Community journalism is more than asking tough questions at school board and town council meetings – it’s asking those tough questions of neighbors and friends, fellow Rotarians and assistant coaches.
It’s challenging, uncomfortable and daunting. It can also be illuminating and empowering.
The Pagosa Springs SUN’s commitment to transparency and fact-finding in Archuleta County has proven all the above. It also earned The SUN’s four-person newsroom the Colorado Press Association’s Service to the First Award at the CPA’s annual convention held in April in Colorado Springs. The award honors a news organization's service to the First Amendment's guarantee of a free press.
Publisher Terri House has done that by cultivating a watchdog culture at The SUN, a weekly that strives to cover every publicly funded entity in Archuleta County and is a fixture at public meetings. SUN reporters familiarize themselves with Colorado Sunshine Law and the Colorado Open Records Act, and officials are held accountable.
“This is a community newspaper that is doing it right,” one of the judges wrote of The SUN.
Doing it right has meant calling out conflicts of interest and challenging local county commissioners to be more specific when entering executive session. It’s meant uncovering illegal Water Conservancy District email meetings and twice successfully fighting for the release of audio recordings of closed-door meetings. Doing it right has meant doing what’s right.
“It can be challenging,” House said. “I’ve lost friends over stories I’ve had to print.”
Doing it right has meant bridging departments and fostering collaboration.
“We have a very open newsroom with plenty of dialogue that makes for a relaxed atmosphere,” House said. “We also bring our layout and design staff and advertising people into our editorial meetings to keep them informed and to keep us informed about what they are hearing.”
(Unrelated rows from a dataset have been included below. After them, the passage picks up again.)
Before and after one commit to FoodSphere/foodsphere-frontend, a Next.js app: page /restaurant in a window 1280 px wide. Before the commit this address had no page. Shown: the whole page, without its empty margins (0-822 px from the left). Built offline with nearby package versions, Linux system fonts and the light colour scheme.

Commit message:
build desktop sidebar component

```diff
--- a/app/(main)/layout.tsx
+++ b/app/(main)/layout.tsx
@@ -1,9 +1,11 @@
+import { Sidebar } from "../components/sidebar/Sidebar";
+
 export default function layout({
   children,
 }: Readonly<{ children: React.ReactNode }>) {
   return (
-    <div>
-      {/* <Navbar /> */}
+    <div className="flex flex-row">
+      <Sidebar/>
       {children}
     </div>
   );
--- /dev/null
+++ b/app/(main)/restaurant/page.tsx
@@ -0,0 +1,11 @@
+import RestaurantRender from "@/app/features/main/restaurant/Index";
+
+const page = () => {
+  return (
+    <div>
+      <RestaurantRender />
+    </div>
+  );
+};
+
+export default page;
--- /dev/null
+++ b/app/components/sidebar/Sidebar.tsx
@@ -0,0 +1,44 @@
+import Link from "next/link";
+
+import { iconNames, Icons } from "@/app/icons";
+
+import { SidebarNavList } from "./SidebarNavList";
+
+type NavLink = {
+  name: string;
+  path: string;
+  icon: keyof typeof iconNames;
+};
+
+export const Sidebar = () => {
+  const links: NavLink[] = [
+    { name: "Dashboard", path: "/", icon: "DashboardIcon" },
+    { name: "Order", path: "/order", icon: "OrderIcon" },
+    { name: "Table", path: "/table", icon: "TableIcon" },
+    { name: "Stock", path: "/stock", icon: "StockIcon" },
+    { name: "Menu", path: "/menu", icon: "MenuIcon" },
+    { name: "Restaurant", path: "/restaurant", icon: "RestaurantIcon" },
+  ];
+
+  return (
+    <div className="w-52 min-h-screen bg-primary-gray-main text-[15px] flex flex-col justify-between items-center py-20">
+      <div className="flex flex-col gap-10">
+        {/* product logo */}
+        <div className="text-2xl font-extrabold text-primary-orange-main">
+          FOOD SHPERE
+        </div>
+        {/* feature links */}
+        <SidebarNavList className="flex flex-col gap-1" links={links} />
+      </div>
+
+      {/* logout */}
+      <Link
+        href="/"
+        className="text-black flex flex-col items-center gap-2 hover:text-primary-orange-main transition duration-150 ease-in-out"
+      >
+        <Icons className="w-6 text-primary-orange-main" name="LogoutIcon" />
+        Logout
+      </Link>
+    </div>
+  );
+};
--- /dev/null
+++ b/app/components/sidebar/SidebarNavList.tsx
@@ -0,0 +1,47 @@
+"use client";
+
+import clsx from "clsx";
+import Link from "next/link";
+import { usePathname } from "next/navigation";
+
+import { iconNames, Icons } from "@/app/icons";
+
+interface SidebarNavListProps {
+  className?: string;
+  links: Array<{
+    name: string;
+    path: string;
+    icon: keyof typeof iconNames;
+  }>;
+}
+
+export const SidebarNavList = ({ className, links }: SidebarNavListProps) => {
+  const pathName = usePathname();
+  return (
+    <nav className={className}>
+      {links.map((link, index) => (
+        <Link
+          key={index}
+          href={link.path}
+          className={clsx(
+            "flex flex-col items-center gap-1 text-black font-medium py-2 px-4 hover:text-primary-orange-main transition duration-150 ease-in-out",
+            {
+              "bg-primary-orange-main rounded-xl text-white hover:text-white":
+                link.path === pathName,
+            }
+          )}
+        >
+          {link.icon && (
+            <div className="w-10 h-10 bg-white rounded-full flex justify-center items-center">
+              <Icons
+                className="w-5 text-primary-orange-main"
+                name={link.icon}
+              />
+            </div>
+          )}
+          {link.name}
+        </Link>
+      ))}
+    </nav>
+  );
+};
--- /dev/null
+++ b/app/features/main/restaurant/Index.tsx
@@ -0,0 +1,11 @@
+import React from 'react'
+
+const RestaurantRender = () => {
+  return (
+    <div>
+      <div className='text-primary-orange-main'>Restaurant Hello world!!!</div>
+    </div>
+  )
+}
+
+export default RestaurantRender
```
Reporter and assistant editor Randi Pierce emphasizes communication both within the newsroom and inside the newspaper’s pages. Her approach has resonated with the readership, which often submits 50 to 80 inches of letters to the editor each week.
“We believe that by letting people know not just what local boards are doing, but also how they’re doing it, we can better inform citizens and provide them with the information they need to decide if they should become more involved,” Pierce said. She added, “We very much take a team approach to our coverage.”
Doing it right also means wearing a lot of hats. House describes herself as “editor, publisher, photographer, bookkeeper, payroll, advertising sales, social media person, layout and design, business manager, gardener and whatever else I need to do.” Pierce is assistant editor, reporter, photographer and copyeditor, and reporters Chris Mannara and Avery Martinez double as proofreaders. Another reporter position remains unfilled, so everyone pitches in on that front.
Still, The SUN’s editorial team finds time to educate local boards on open meetings law, as well as lead watchdog journalism webinars for the Colorado Press Association.
“When you just do it everyday as part of your job,” House said of watchdog journalism, “it becomes second nature to you.”